**Exercise aim:** If a line in the data holds the string "changed", list it.

**Task material:**
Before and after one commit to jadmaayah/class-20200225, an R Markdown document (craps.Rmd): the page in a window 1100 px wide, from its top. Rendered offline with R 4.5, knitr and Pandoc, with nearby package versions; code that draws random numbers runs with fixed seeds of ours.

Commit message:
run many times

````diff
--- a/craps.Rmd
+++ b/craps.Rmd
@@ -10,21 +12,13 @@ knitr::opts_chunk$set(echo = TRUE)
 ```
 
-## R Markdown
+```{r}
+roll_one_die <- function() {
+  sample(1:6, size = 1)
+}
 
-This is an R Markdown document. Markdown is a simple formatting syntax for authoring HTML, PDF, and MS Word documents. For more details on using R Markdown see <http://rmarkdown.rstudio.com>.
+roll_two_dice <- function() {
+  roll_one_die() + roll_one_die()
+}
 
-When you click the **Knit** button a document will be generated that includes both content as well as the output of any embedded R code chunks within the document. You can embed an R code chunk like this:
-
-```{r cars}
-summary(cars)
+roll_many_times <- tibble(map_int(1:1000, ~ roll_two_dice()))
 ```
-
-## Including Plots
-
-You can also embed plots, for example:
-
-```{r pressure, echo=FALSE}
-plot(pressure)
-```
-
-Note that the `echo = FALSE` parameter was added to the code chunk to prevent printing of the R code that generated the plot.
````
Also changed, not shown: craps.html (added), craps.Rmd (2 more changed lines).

* * *

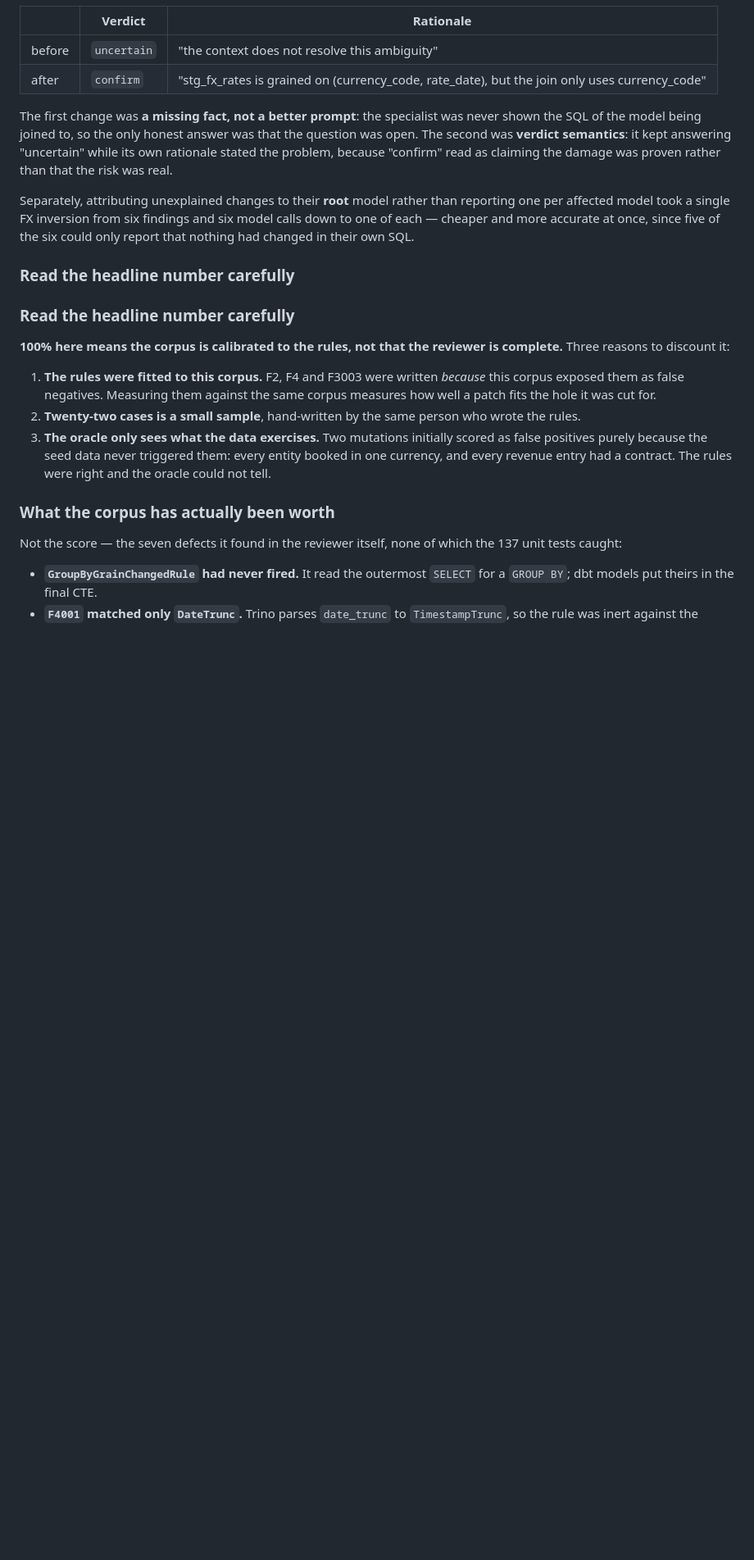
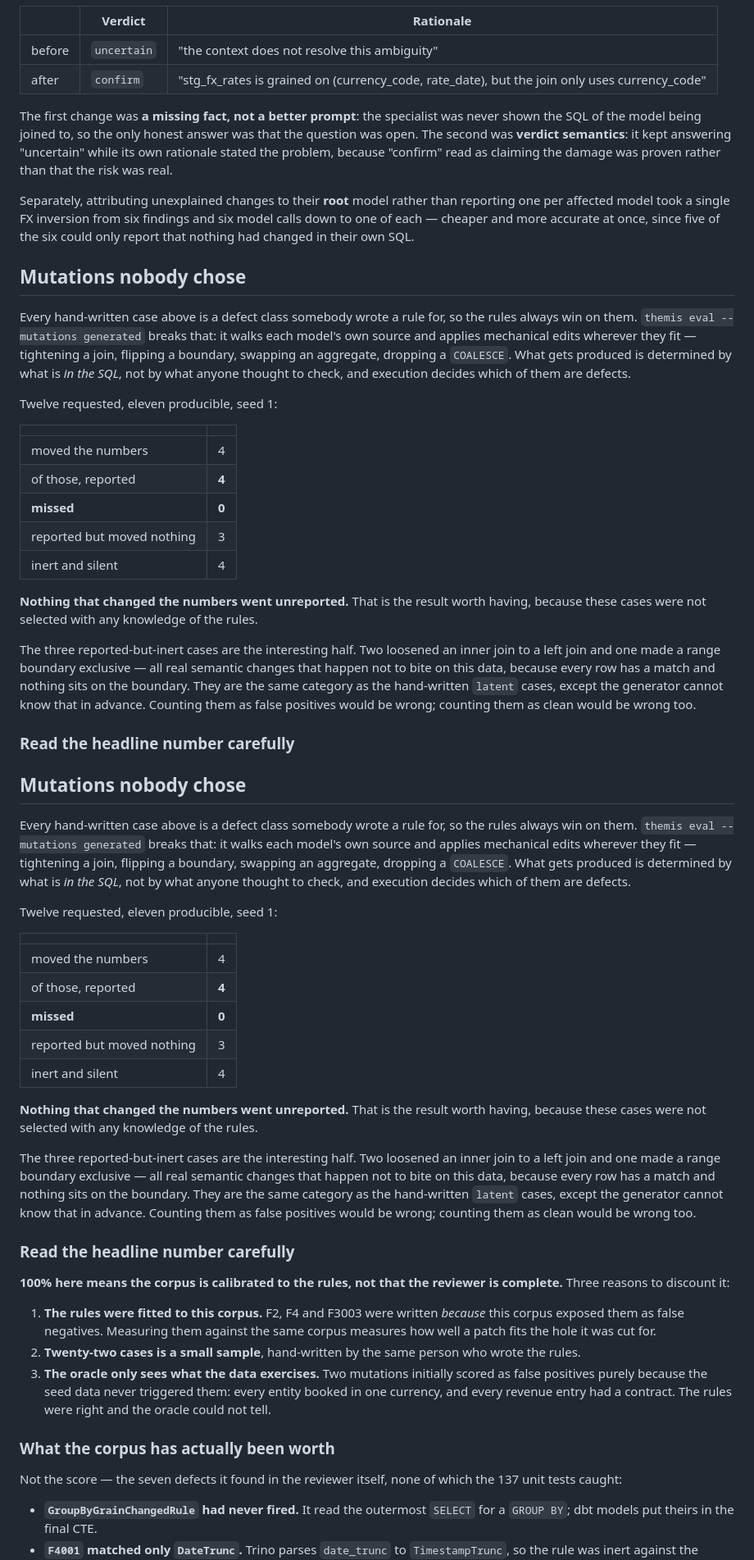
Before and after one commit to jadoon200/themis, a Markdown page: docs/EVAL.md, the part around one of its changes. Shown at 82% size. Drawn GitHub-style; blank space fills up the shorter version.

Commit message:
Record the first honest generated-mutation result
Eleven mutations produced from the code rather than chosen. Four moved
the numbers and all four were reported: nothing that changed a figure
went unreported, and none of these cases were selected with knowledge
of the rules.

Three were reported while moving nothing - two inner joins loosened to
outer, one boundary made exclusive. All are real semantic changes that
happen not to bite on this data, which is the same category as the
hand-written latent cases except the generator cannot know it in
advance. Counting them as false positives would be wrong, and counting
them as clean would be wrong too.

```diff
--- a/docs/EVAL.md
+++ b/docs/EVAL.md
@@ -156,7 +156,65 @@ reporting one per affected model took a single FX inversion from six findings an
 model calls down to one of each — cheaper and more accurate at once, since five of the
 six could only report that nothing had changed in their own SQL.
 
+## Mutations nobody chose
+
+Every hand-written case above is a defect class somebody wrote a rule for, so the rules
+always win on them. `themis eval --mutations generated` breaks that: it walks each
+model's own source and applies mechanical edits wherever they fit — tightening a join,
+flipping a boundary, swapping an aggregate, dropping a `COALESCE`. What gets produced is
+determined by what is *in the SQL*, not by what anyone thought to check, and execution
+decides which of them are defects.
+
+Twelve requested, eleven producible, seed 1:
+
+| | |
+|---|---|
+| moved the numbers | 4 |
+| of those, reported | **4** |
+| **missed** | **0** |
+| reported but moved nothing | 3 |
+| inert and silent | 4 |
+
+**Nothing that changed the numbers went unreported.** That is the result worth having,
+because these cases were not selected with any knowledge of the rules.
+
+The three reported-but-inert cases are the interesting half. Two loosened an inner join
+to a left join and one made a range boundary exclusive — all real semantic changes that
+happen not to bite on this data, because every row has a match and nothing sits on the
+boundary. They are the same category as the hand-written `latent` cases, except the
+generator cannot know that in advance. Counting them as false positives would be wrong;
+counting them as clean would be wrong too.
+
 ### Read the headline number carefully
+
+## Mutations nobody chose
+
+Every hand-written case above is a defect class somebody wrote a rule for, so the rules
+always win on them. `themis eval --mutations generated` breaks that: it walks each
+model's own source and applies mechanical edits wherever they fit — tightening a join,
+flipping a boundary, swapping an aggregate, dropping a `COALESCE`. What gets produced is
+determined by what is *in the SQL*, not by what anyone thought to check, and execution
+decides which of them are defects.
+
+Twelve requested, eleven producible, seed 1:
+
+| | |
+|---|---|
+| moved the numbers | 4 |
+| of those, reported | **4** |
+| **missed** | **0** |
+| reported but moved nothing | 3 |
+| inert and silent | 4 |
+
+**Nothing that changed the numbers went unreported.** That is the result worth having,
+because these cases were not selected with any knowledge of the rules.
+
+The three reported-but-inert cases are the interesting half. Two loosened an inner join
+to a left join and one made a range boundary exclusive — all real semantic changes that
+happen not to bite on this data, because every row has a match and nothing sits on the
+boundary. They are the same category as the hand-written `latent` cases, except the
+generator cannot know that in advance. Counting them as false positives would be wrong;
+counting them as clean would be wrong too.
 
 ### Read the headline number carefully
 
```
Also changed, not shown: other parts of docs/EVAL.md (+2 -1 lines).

**Result of the task:**
Also changed, not shown: craps.html (added), craps.Rmd (2 more changed lines).
the numbers and all four were reported: nothing that changed a figure
 six could only report that nothing had changed in their own SQL.
+**Nothing that changed the numbers went unreported.** That is the result worth having,
+**Nothing that changed the numbers went unreported.** That is the result worth having,
Also changed, not shown: other parts of docs/EVAL.md (+2 -1 lines).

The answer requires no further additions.